When someone goes into the business of being a landlord, which is what you'd be doing, they are aware of the risks and have the proper insurance and advice from lawyers etc. You would be subject to all of the states eviction laws and the rent control ordinances of the city and if you make your tenant upset they have you right away because you are renting a unit that is not supposed to exist. So there you are with an angry tenant in your house that you have to evict legally or get slapped with an unlawful eviction lawsuit on top of having to get rid of the unit. Wrongful eviction insurance is very expensive but very neccessary insurance for any landlord.

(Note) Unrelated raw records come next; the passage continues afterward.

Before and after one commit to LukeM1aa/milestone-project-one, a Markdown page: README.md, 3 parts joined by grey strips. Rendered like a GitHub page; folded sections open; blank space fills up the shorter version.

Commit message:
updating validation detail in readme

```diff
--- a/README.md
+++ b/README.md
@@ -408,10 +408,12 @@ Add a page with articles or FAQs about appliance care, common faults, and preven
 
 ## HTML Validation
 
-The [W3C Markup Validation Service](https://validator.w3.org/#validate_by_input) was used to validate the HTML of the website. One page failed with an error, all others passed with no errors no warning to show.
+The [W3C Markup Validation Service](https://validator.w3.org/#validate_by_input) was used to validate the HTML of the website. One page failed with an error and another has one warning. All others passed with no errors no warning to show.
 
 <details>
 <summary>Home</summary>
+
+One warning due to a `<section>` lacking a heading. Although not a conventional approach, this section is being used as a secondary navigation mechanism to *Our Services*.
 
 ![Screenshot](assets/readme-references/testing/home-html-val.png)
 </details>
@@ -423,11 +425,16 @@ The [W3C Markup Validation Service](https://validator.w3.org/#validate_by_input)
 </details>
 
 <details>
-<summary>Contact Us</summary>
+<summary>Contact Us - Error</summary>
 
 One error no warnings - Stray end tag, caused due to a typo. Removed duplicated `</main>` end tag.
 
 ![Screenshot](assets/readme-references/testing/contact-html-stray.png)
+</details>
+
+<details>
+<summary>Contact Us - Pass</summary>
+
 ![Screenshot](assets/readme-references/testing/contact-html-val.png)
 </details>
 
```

Your question should be put to a lawyer and then you need to decide if the risk is worth the benefit for you. Also I hear form many neighborhood groups that oppose the creation of these units and are actively seeking them so that they can notify the building department and have them abated (torn out).
Here in San Francisco with our rent control laws, which apply to buildings built before June 1979, taking on a tenant has certain liabilities. I've included the rent board's web site. Feel free to email me for additional resources.
Michelle's answer is good. Your city or locality will have regulations and can tell you whether it's legal or illegal.
You asked:" If no one complains, then is it OK to rent an illegal unit if it is in great condition?"
No. It's not legal to rent an illegal unit. Condition has nothing to do with it.
You asked: "What is the risk of renting an illegal unit, to help pay a mortgage?"
In addition to Michelle's comments about property damage, there's a whole lot else. Let's see: There's a liability issue. Suppose your tenant slips and falls and breaks a leg. He sues you. Suppose your tenant assaults someone (a neighbor, for instance). In those cases, you may find yourself on the receiving end of a lawsuit. Or suppose your tenant steals something from you. Or suppose the tenant doesn't pay rent and you try to collect. I'm not a lawyer, so this isn't legal advice, but you might insist you have a valid lease, signed by both parties. But is the lease valid if it applies to an illegal structure or dwelling? Hmmm...
Just a few things to consider.
Hope this is helpful.
Great question. The safest answer would be that you would need to check with the city in which the property is located in the see what their requirements and restrictions are for in-law units. Some cities require you to live in one of the units, some have a 600 square foot maximum and more.
The risk would be someone turning you in to the city and the city shutting you down and then you need to make arrangements for you tenant to vacate. Good luck.